** SUPPLIED MATERIAL follows **

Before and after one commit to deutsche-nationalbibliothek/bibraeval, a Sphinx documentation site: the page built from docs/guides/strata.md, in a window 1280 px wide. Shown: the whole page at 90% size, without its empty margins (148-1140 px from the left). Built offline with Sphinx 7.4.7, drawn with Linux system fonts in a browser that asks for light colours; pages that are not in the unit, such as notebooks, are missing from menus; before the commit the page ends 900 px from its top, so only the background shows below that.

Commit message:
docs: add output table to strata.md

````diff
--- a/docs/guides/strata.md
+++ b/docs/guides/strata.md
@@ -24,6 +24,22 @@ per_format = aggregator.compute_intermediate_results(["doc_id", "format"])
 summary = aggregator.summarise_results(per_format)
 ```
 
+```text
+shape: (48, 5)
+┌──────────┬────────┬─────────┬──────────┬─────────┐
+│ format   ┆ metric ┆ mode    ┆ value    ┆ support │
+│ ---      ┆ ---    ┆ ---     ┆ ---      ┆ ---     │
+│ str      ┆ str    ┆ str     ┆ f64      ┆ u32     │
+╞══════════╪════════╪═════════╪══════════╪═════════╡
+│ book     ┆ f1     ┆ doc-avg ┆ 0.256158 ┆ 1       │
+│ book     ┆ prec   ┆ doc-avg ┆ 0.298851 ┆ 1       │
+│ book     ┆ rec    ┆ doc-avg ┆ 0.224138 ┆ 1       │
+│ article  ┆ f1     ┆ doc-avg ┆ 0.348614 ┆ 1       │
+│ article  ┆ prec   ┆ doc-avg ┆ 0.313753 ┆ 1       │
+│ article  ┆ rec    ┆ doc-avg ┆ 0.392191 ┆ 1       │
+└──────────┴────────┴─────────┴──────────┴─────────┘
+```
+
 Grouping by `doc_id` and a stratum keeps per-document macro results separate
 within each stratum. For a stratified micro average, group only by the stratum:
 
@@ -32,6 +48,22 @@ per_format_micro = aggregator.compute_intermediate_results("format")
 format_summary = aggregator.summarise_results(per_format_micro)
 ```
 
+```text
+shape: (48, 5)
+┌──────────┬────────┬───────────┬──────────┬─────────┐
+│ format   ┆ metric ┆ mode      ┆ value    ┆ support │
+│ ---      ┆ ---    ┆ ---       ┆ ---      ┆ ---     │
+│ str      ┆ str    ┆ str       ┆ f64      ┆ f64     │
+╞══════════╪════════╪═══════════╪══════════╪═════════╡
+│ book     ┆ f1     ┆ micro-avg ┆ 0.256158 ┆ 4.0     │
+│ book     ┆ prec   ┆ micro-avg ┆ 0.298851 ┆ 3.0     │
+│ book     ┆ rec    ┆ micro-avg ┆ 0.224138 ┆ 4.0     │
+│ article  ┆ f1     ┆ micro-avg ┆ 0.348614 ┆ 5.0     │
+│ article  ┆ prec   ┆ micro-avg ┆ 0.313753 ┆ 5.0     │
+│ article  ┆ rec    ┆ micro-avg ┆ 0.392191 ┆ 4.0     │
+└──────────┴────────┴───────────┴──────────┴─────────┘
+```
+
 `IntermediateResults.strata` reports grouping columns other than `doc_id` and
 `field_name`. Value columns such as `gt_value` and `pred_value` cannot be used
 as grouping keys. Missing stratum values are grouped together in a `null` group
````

** End of SUPPLIED MATERIAL **

== WHAT THE EXERCISE ASKS ==
Repeat the whole listing exactly.

== ANSWER SPACE ==
Before and after one commit to deutsche-nationalbibliothek/bibraeval, a Sphinx documentation site: the page built from docs/guides/strata.md, in a window 1280 px wide. Shown: the whole page at 90% size, without its empty margins (148-1140 px from the left). Built offline with Sphinx 7.4.7, drawn with Linux system fonts in a browser that asks for light colours; pages that are not in the unit, such as notebooks, are missing from menus; before the commit the page ends 900 px from its top, so only the background shows below that.

Commit message:
docs: add output table to strata.md

````diff
--- a/docs/guides/strata.md
+++ b/docs/guides/strata.md
@@ -24,6 +24,22 @@ per_format = aggregator.compute_intermediate_results(["doc_id", "format"])
 summary = aggregator.summarise_results(per_format)
 ```
 
+```text
+shape: (48, 5)
+┌──────────┬────────┬─────────┬──────────┬─────────┐
+│ format   ┆ metric ┆ mode    ┆ value    ┆ support │
+│ ---      ┆ ---    ┆ ---     ┆ ---      ┆ ---     │
+│ str      ┆ str    ┆ str     ┆ f64      ┆ u32     │
+╞══════════╪════════╪═════════╪══════════╪═════════╡
+│ book     ┆ f1     ┆ doc-avg ┆ 0.256158 ┆ 1       │
+│ book     ┆ prec   ┆ doc-avg ┆ 0.298851 ┆ 1       │
+│ book     ┆ rec    ┆ doc-avg ┆ 0.224138 ┆ 1       │
+│ article  ┆ f1     ┆ doc-avg ┆ 0.348614 ┆ 1       │
+│ article  ┆ prec   ┆ doc-avg ┆ 0.313753 ┆ 1       │
+│ article  ┆ rec    ┆ doc-avg ┆ 0.392191 ┆ 1       │
+└──────────┴────────┴─────────┴──────────┴─────────┘
+```
+
 Grouping by `doc_id` and a stratum keeps per-document macro results separate
 within each stratum. For a stratified micro average, group only by the stratum:
 
@@ -32,6 +48,22 @@ per_format_micro = aggregator.compute_intermediate_results("format")
 format_summary = aggregator.summarise_results(per_format_micro)
 ```
 
+```text
+shape: (48, 5)
+┌──────────┬────────┬───────────┬──────────┬─────────┐
+│ format   ┆ metric ┆ mode      ┆ value    ┆ support │
+│ ---      ┆ ---    ┆ ---       ┆ ---      ┆ ---     │
+│ str      ┆ str    ┆ str       ┆ f64      ┆ f64     │
+╞══════════╪════════╪═══════════╪══════════╪═════════╡
+│ book     ┆ f1     ┆ micro-avg ┆ 0.256158 ┆ 4.0     │
+│ book     ┆ prec   ┆ micro-avg ┆ 0.298851 ┆ 3.0     │
+│ book     ┆ rec    ┆ micro-avg ┆ 0.224138 ┆ 4.0     │
+│ article  ┆ f1     ┆ micro-avg ┆ 0.348614 ┆ 5.0     │
+│ article  ┆ prec   ┆ micro-avg ┆ 0.313753 ┆ 5.0     │
+│ article  ┆ rec    ┆ micro-avg ┆ 0.392191 ┆ 4.0     │
+└──────────┴────────┴───────────┴──────────┴─────────┘
+```
+
 `IntermediateResults.strata` reports grouping columns other than `doc_id` and
 `field_name`. Value columns such as `gt_value` and `pred_value` cannot be used
 as grouping keys. Missing stratum values are grouped together in a `null` group
````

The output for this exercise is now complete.